Statins are drugs used in reducing cholesterol level in the blood. They work by preventing the production of cholesterol by the liver and by the removal of cholesterol from plaques, which are cholesterol deposits in blood vessels that block the flow of blood. In this way they help in preventing heart attack and stroke. Examples of these drugs include Lipitor (atorvastatin), Crestor (rosuvastatin), and Zocor (simvastatin).
The frequently asked question about Statins is how long am I going to take this drug? The answer I give is that Statins are taken for long term. However, it depends on the reason for starting the drug in the first place, the response of your body to the drug and whether the patient is able to comply with the recommended diet and exercise regimen. If the reason for starting the drug is after a heart attack or stroke or any other cardiovascular event, then the treatment is lifelong. If you have a genetic problem in which your bad cholesterol (LDL) is very high (>190 mg/dl) as in familial hypercholesterolaemia then you will be put on a lifelong treatment with Statins. For most other reasons you have to weigh the risk of the adverse effects of the drugs to the benefit of treatment. Abundance of risk factors for cardiovascular disease such as, diabetes, hypertension, smoking, obesity in an individual will weigh towards lifelong treatment with Statins. Noncompliance to recommended diet and exercise regime will also weigh towards lifelong treatment. For patients with less risk factors and high cholesterol, most doctors will want to repeat the blood cholesterol after 3 months of treatment. Statins normally takes about 6 weeks to stabilize blood cholesterol level. However note there is no duration of time to stop the cholesterol medication. The doctor will weigh the pros and cons, whether you are complying with diet and exercise, whether you have achieved the target blood cholesterol level before deciding if it is safe for you to stop the medication.
The target cholesterol levels to be achieved differ depending on the health condition of the individual.
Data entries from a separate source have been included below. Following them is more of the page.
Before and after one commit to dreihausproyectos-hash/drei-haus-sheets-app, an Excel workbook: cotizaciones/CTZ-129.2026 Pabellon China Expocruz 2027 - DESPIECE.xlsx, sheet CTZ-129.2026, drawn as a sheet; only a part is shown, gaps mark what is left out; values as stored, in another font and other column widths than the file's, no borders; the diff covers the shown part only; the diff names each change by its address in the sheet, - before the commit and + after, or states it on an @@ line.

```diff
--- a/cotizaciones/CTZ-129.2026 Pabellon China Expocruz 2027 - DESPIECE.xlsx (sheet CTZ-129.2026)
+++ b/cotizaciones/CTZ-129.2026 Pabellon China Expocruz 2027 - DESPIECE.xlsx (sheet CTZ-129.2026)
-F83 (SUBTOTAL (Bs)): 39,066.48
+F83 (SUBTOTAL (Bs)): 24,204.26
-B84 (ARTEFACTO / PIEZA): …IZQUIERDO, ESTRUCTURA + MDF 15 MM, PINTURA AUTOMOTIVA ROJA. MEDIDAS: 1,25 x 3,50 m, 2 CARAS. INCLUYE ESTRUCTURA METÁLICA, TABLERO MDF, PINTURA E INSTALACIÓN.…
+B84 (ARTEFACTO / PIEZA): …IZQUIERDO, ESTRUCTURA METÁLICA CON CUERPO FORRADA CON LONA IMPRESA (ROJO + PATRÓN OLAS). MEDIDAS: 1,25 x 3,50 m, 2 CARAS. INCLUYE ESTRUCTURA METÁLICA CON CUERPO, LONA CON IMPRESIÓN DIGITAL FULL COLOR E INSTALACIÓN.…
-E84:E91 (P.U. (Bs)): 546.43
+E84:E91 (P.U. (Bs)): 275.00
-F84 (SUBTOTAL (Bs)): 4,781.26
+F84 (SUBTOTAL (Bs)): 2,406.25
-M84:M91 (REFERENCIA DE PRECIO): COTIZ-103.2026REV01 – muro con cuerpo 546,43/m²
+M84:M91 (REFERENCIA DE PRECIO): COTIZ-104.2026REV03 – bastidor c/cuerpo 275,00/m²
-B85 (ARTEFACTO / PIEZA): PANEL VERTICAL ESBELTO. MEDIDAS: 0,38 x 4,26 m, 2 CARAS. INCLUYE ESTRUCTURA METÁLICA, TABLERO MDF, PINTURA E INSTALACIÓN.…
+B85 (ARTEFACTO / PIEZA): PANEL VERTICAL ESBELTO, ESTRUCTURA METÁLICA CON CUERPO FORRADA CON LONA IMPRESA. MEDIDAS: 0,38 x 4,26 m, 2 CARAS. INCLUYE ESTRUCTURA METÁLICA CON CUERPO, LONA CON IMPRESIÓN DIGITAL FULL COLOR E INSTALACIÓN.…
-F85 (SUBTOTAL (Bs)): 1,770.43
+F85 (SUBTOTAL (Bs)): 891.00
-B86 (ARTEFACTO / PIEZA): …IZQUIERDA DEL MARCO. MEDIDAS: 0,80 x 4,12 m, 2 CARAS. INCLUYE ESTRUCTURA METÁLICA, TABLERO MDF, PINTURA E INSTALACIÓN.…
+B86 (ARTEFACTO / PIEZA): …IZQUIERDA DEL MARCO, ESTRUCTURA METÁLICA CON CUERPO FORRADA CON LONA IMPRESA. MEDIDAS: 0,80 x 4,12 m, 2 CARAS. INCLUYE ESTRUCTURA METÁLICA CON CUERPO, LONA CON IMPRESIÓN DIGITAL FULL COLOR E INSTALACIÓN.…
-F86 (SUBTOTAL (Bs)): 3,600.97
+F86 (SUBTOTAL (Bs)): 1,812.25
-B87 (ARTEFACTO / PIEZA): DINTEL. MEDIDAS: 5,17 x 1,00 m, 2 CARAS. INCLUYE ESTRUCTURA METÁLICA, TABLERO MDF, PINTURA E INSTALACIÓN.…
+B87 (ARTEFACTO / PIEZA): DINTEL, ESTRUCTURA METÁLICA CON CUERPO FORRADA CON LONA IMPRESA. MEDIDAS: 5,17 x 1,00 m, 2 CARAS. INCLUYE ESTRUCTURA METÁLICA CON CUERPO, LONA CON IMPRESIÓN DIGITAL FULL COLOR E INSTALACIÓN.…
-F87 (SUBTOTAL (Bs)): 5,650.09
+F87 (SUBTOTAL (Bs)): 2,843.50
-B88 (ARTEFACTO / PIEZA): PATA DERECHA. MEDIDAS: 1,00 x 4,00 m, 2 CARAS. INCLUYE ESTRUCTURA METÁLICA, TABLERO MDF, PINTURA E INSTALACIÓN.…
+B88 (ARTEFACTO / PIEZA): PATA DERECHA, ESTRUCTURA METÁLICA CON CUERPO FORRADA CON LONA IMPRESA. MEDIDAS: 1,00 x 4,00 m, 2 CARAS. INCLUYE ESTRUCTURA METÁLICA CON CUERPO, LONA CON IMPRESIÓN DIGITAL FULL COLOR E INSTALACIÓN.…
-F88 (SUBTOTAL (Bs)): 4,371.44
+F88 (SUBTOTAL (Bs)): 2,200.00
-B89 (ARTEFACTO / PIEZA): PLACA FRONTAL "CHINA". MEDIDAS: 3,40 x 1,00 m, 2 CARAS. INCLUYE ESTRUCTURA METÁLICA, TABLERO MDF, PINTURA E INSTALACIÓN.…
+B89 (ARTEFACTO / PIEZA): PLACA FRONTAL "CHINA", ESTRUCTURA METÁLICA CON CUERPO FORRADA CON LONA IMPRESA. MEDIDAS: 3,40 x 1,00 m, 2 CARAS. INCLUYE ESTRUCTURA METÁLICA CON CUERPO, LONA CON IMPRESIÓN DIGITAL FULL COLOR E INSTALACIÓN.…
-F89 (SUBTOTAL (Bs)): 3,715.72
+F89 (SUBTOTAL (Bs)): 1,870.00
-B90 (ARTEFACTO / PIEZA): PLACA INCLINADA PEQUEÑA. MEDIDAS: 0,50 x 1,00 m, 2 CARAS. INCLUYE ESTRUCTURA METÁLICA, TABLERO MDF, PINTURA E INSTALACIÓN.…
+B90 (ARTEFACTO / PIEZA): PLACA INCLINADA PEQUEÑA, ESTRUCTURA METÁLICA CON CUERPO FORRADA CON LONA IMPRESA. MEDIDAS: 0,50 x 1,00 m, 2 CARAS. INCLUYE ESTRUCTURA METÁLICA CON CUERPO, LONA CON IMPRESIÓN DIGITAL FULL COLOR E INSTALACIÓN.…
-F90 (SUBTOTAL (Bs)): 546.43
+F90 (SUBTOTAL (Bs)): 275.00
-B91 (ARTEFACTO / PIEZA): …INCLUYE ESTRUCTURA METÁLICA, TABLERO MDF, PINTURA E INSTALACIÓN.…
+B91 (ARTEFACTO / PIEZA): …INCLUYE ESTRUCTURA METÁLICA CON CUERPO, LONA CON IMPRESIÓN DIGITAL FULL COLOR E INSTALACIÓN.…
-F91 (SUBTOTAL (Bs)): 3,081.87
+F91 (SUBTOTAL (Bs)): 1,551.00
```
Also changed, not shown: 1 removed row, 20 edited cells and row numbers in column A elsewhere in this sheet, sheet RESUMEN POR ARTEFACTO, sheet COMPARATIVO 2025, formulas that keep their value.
The American College of Cardiology and American Heart Association new recommendation for patients, who already have cardiovascular disease, is a target level for LDL, bad cholesterol of 70 mg/dl. And for otherwise healthy individuals with high cholesterol, the target should be 100 mg/dl.
Note, not all patients with high cholesterol need Statins; some can be treated with only diet and exercise, especially if there is no evidence of cardiovascular disease and the risk for CVD is low. You should always have a frank discussion with your doctor.